* Task item
Search the data for "border". Each line containing it is to be copied.

* Dataset excerpts
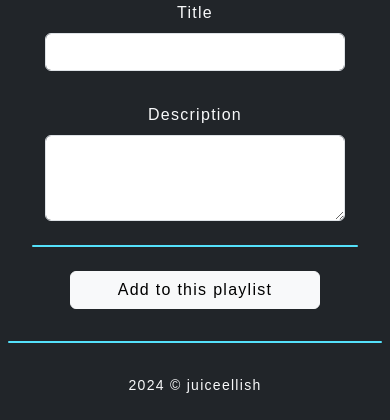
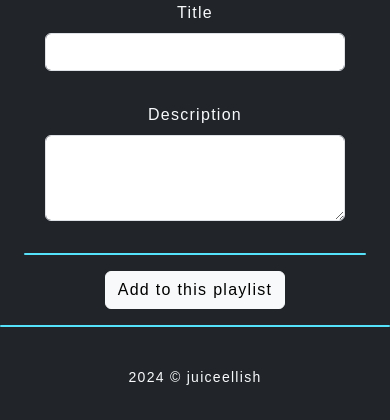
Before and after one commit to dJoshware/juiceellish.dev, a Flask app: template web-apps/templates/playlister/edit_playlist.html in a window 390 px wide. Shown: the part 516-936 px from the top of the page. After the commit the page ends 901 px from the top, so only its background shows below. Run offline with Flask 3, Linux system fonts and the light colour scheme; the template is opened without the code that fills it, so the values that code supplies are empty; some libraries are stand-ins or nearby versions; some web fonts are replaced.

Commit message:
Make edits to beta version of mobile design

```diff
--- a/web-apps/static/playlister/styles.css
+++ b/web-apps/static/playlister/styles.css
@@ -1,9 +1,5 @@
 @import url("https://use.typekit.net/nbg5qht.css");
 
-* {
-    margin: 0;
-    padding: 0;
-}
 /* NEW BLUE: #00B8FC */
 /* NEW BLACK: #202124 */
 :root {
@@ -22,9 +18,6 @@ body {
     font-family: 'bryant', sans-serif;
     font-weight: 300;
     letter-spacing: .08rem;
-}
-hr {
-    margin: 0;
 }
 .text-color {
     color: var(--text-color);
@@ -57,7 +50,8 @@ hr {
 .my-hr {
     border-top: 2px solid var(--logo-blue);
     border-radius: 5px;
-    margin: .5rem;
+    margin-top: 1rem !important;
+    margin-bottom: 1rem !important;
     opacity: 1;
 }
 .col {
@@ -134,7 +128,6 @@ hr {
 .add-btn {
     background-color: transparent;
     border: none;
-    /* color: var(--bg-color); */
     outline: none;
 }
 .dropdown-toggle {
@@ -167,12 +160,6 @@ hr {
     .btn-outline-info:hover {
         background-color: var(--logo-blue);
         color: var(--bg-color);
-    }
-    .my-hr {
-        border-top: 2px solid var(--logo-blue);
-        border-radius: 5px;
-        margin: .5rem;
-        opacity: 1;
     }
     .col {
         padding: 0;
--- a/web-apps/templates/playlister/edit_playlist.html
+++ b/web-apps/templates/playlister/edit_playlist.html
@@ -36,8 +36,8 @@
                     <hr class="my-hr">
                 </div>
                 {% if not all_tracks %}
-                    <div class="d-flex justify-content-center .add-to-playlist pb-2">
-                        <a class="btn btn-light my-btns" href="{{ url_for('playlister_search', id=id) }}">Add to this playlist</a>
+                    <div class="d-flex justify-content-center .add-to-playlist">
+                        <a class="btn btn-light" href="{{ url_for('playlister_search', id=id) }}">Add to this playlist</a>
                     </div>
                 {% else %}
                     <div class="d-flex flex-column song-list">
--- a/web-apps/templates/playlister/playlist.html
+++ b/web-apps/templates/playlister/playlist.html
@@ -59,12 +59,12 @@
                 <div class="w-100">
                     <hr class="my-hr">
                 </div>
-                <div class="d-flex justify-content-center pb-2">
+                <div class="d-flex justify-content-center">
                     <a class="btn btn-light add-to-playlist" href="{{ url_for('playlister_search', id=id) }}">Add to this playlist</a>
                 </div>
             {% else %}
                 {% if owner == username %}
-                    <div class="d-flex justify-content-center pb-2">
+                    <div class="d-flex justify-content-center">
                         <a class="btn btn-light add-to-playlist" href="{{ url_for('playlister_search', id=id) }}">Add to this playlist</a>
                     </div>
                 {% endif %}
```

==

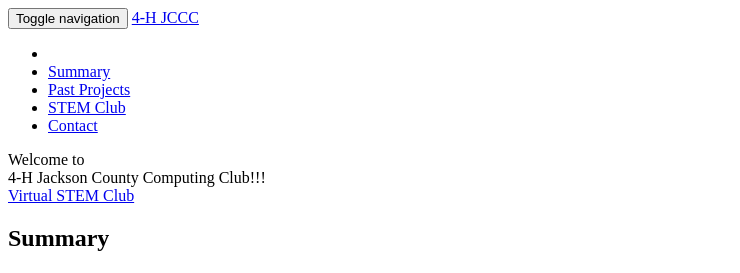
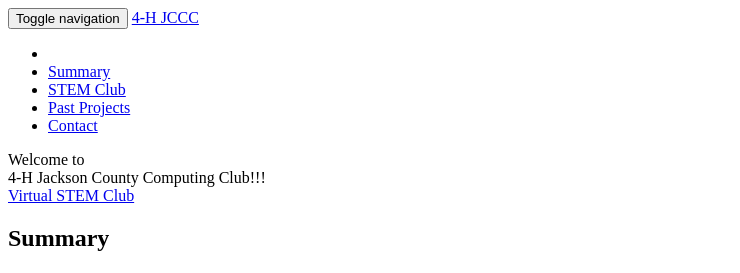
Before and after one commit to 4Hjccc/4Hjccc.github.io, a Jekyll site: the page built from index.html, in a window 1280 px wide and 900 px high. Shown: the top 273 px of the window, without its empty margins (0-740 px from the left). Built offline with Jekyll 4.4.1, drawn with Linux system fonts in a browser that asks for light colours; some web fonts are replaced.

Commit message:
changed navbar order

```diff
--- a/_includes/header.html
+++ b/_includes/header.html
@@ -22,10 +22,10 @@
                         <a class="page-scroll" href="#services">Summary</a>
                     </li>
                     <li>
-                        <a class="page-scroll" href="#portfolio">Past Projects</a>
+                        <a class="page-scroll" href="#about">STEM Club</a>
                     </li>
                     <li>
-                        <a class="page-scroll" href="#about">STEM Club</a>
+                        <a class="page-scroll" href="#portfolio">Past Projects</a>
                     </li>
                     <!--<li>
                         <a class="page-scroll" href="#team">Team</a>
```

* Response for this exercise
     border-top: 2px solid var(--logo-blue);
     border-radius: 5px;
     border: none;
-        border-top: 2px solid var(--logo-blue);
-        border-radius: 5px;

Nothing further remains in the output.